### [What to do]
Tally the lines in the records underneath that contain the string "fontSize", and state the figure by itself.

[Edit difference data]
-- Opening Marker --

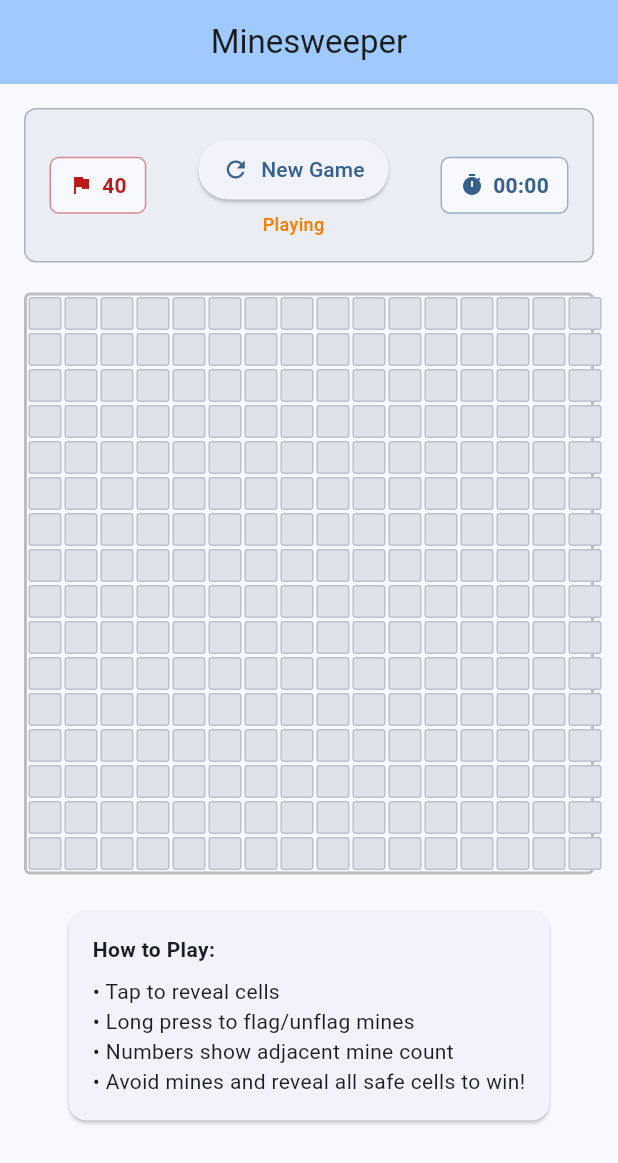
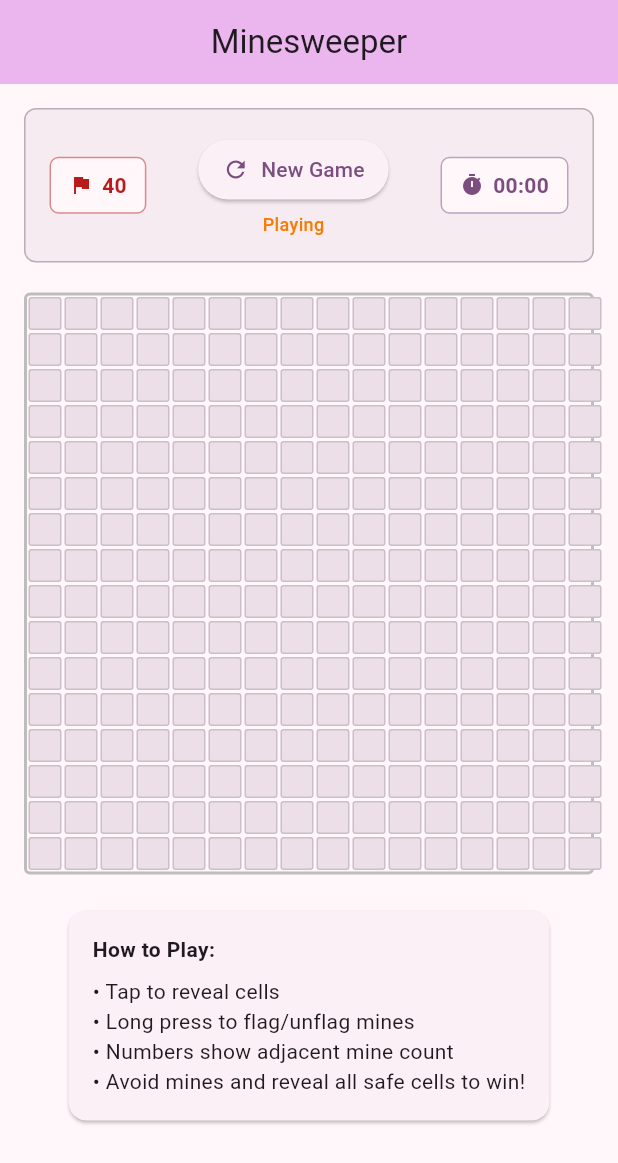
Before and after one commit to BirjuVachhani/mine_sweeper, a Flutter app: the screen it shows after launch, on a phone screen of 412 x 824 dp. Shown: the top 1163 px of the screen. Run offline on Flutter 3.47's test engine with Material 3 defaults, Android fonts, the phone set to English and light mode, and no system bars.

Commit message:
Change seed color to purple

```diff
--- a/lib/main.dart
+++ b/lib/main.dart
@@ -14,7 +14,7 @@ class MinesweeperApp extends StatelessWidget {
       title: 'Minesweeper',
       theme: ThemeData(
         colorScheme: ColorScheme.fromSeed(
-          seedColor: Colors.blue,
+          seedColor: Colors.purple,
           brightness: Brightness.light,
         ),
         useMaterial3: true,
```
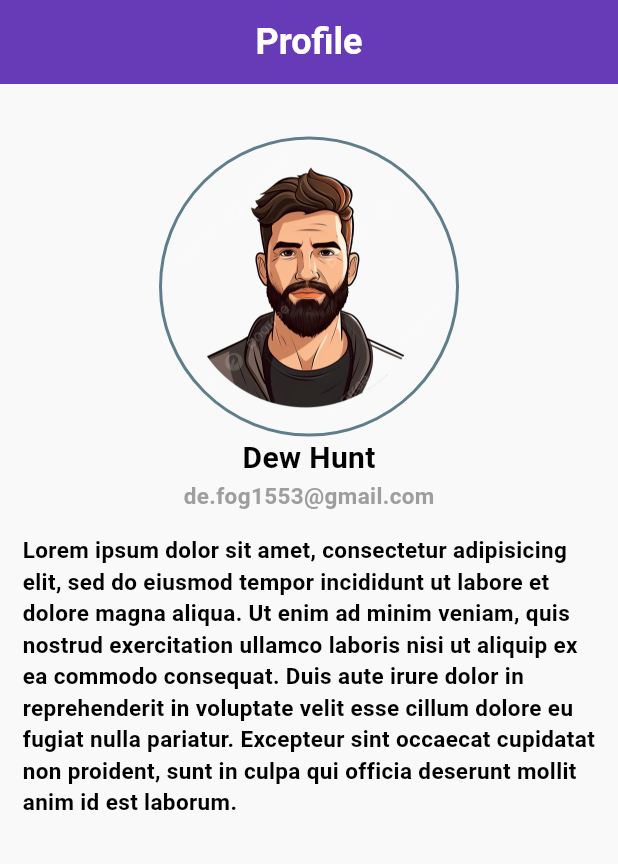
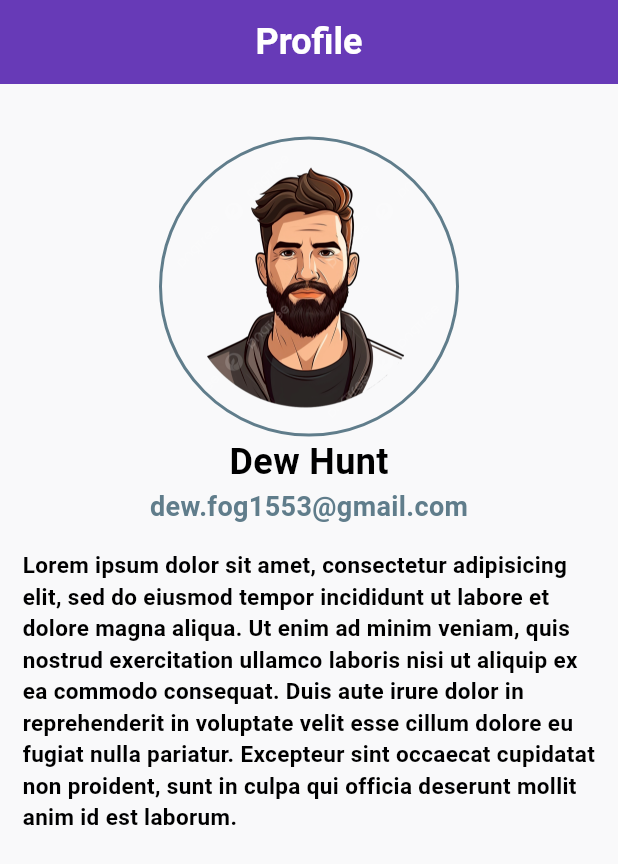
Before and after one commit to DewHunt/Flutter-Live-Text-01, a Flutter app: the screen it shows after launch, on a phone screen of 412 x 824 dp. Shown: the top 864 px of the screen. Run offline on Flutter 3.47's test engine with Material 3 defaults, Android fonts, the phone set to English and light mode, and no system bars.

Commit message:
Flutter Live Test 01

```diff
--- a/lib/main.dart
+++ b/lib/main.dart
@@ -43,7 +43,7 @@ class Home extends StatelessWidget {
       body: SingleChildScrollView(
         child: Column(
           mainAxisAlignment: MainAxisAlignment.start,
-          crossAxisAlignment: CrossAxisAlignment.start,
+          crossAxisAlignment: CrossAxisAlignment.center,
           children: [
             Center(
               child: Container(
@@ -71,7 +71,7 @@ class Home extends StatelessWidget {
               child: Text(
                 "Dew Hunt",
                 style: TextStyle(
-                  fontSize: 20,
+                  fontSize: 24,
                   fontWeight: FontWeight.w700,
                   color: Colors.black,
                 ),
@@ -79,11 +79,11 @@ class Home extends StatelessWidget {
             ),
             const Center(
               child: Text(
-                "de.fog1553@gmail.com",
+                "dew.fog1553@gmail.com",
                 style: TextStyle(
-                  fontSize: 15,
+                  fontSize: 18,
                   fontWeight: FontWeight.w700,
-                  color: Colors.grey,
+                  color: Colors.blueGrey,
                 ),
               ),
             ),
```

-- Closing Marker --

### [Task result]
4